Illustration of a catenane, a molecule composed of interlocked, nano-sized rings

Hong Kong chemists develop a “chameleon” molecule

9 July 2024

Researchers from the University of Hong Kong have successfully synthesised a new molecular chain—a catenane—that exhibits remarkable efficiency in binding both positive and negative ions. Catenanes are composed of interlocked, nano-sized rings and are promising candidates for developing molecular switches and machines.

The study, led by Dr Ho Yu Au-Yeung, and with Yueliang Yao as first author, has been published in Nature Communications.

The team’s approach involves creating a catenane that can selectively switch between different binding modes. This flexibility is akin to a "chameleon" effect, allowing the molecule to adapt its shape and function based on the type of ion it encounters.

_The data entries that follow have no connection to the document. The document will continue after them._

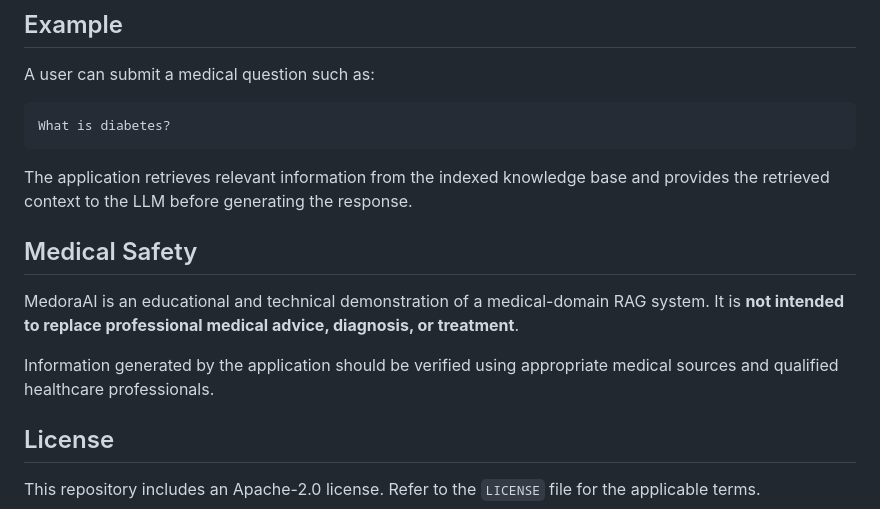
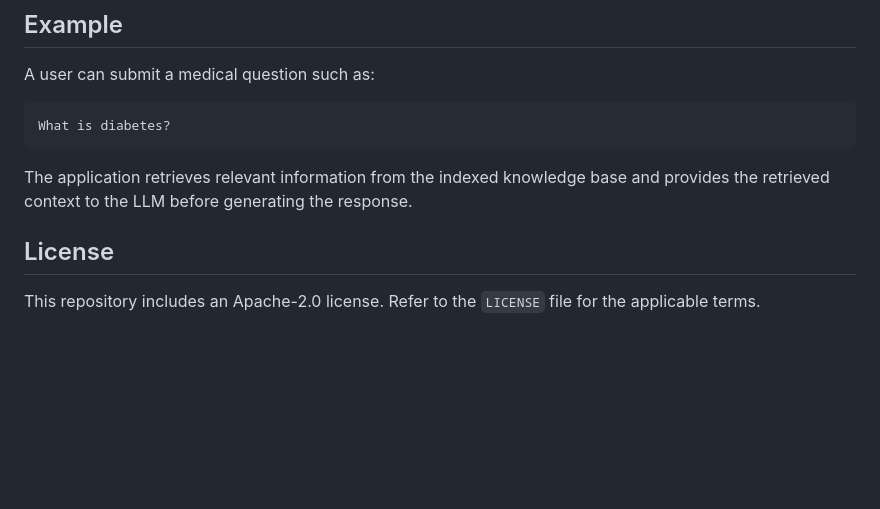
Before and after one commit to Alisha9ziya/MedoraAI, a Markdown page: README.md, the part around the change. Drawn GitHub-style; blank space fills up the shorter version.

Commit message:
Update MedoraAI README

```diff
--- a/README.md
+++ b/README.md
@@ -146,12 +146,6 @@ What is diabetes?
 
 The application retrieves relevant information from the indexed knowledge base and provides the retrieved context to the LLM before generating the response.
 
-## Medical Safety
-
-MedoraAI is an educational and technical demonstration of a medical-domain RAG system. It is **not intended to replace professional medical advice, diagnosis, or treatment**.
-
-Information generated by the application should be verified using appropriate medical sources and qualified healthcare professionals.
-
 
 ## License
 
```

The adaptability is achieved using interlocked macrocycles, which can reorient themselves by 180 degrees to favour specific interactions with either copper ions or sulphate ions.

The team’s innovative approach to managing ion binding at the molecular level has the potential to support progress in areas such as environmental monitoring and biomedical diagnostics.

This work is supported by the CAS-Croucher Funding Scheme for Joint Laboratories, the Collaborative Research Fund and General Research Fund from the Research Grants Councils of Hong Kong.

Ho Yu Au-Yeung has won the following Croucher awards: an Innovation Award in 2016, a Fellowship in 2010, and a Scholarship in 2006.